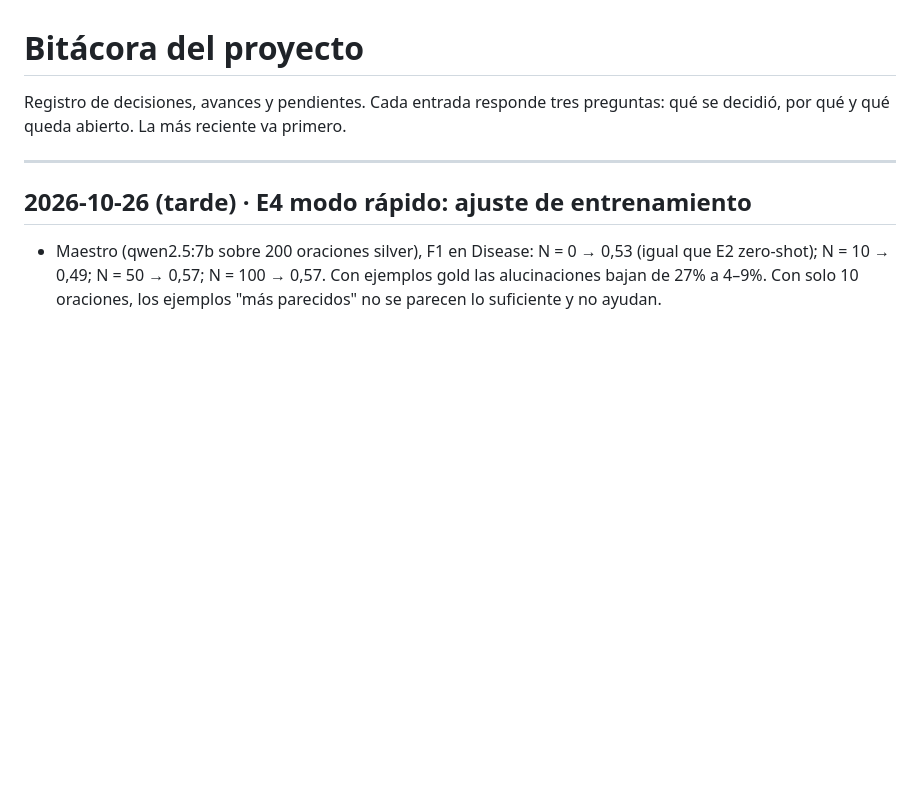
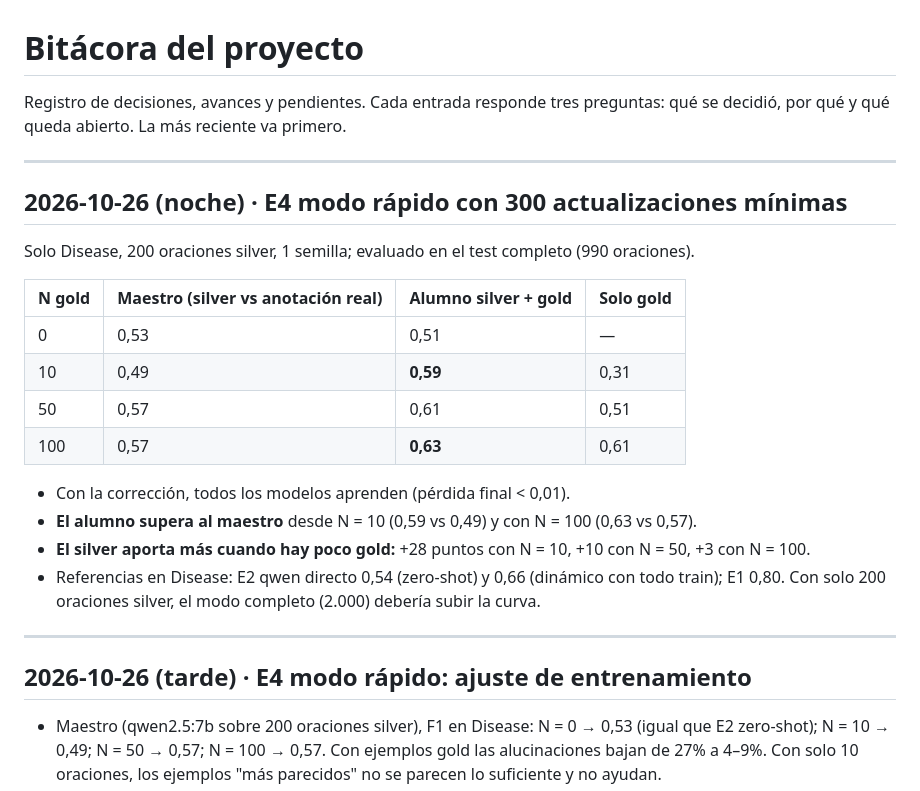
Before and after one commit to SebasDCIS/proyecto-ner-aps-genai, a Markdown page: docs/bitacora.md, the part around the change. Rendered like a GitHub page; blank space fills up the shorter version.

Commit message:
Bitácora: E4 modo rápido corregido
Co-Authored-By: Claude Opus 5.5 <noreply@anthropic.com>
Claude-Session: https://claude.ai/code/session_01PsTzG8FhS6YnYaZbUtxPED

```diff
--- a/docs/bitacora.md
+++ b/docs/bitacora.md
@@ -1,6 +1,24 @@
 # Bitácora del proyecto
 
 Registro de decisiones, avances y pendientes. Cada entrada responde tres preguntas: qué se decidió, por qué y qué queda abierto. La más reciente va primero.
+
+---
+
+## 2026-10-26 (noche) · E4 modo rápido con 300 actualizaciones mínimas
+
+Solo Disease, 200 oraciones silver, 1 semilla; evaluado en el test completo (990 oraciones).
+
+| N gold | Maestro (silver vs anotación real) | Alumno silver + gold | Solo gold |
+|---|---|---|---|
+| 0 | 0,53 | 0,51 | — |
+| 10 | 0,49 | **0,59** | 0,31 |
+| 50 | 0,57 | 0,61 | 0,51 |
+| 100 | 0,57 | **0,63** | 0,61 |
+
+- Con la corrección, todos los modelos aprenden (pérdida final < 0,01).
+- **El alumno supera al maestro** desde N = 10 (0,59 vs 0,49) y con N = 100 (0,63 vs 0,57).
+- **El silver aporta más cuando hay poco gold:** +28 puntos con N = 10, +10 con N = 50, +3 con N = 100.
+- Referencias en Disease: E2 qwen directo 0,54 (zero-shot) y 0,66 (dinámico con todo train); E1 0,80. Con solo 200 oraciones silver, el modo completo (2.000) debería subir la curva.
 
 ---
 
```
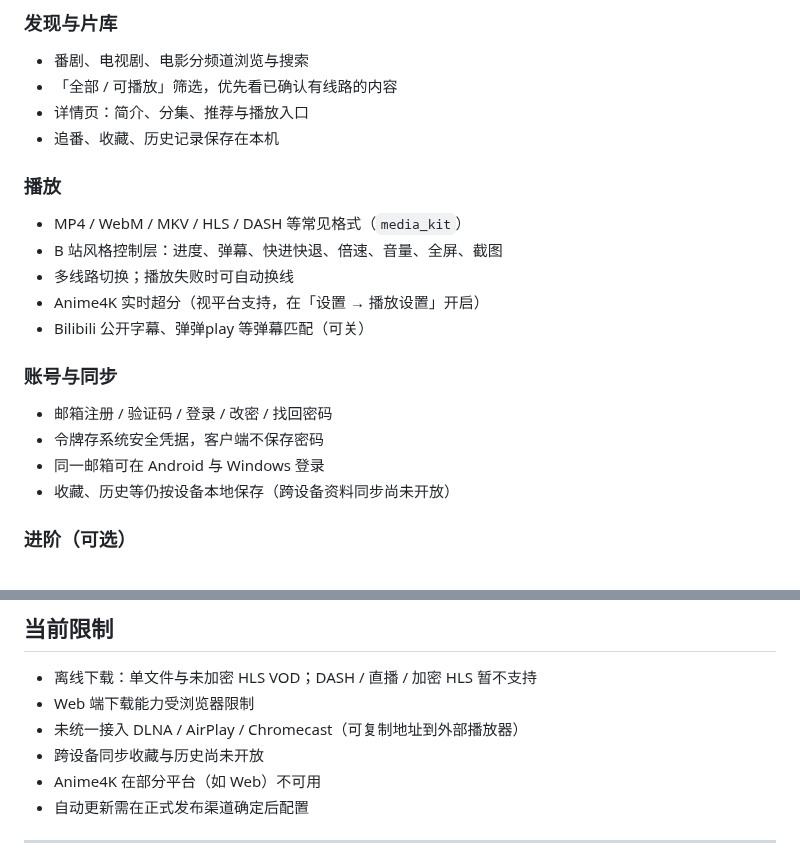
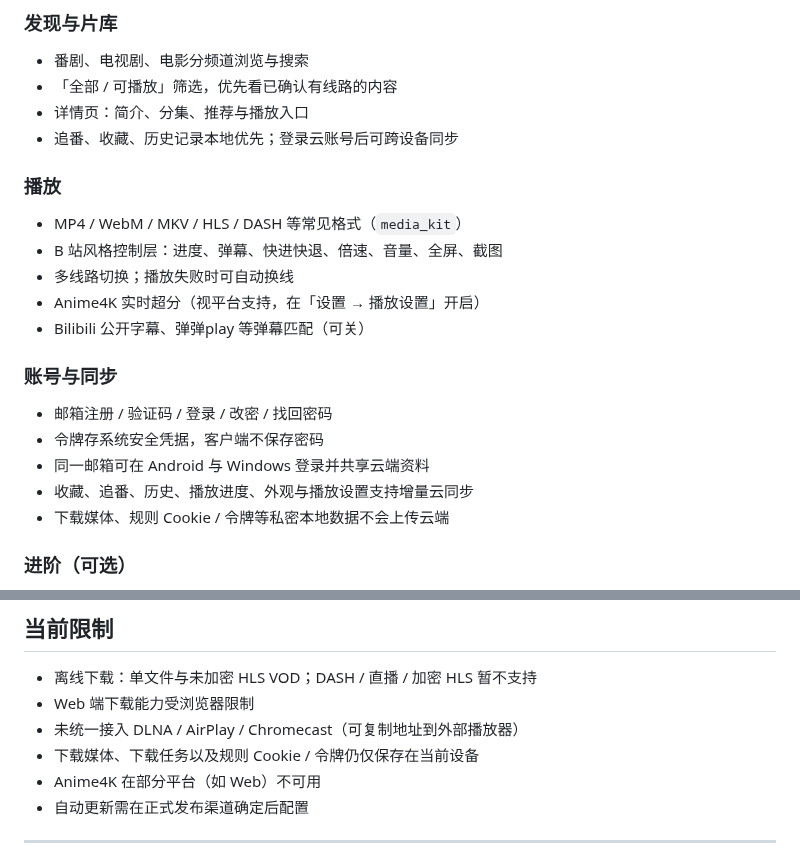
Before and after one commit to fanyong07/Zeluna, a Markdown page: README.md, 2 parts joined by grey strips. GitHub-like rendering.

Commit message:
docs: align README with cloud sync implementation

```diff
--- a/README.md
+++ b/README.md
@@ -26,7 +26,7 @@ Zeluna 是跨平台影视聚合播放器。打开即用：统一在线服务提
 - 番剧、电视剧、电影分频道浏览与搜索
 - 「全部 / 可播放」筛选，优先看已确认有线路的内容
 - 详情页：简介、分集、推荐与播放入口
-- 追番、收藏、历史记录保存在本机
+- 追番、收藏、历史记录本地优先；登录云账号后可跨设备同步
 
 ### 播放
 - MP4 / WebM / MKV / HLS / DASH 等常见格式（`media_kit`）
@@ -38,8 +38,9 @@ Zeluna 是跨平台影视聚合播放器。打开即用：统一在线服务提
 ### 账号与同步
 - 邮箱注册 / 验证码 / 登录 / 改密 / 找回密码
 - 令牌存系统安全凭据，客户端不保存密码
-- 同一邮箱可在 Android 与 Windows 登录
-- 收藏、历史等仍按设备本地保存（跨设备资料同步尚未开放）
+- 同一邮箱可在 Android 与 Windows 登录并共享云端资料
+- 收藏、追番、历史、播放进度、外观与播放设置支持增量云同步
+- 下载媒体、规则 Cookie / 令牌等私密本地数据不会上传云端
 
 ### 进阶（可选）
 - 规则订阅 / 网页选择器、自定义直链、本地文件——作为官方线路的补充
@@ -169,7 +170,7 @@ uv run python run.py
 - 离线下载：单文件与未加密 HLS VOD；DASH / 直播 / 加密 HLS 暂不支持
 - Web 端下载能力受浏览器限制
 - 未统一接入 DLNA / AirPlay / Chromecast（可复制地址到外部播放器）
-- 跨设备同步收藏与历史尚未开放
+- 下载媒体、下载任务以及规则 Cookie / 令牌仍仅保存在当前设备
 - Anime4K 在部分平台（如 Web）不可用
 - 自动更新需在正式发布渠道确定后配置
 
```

- Aim of the task: Repeat only what runs from the first line of the records above to the line with "Bitácora: E4 modo rápido corregido", both included, word for word, minus the pictures.

- Exercise output:
Before and after one commit to SebasDCIS/proyecto-ner-aps-genai, a Markdown page: docs/bitacora.md, the part around the change. Rendered like a GitHub page; blank space fills up the shorter version.

Commit message:
Bitácora: E4 modo rápido corregido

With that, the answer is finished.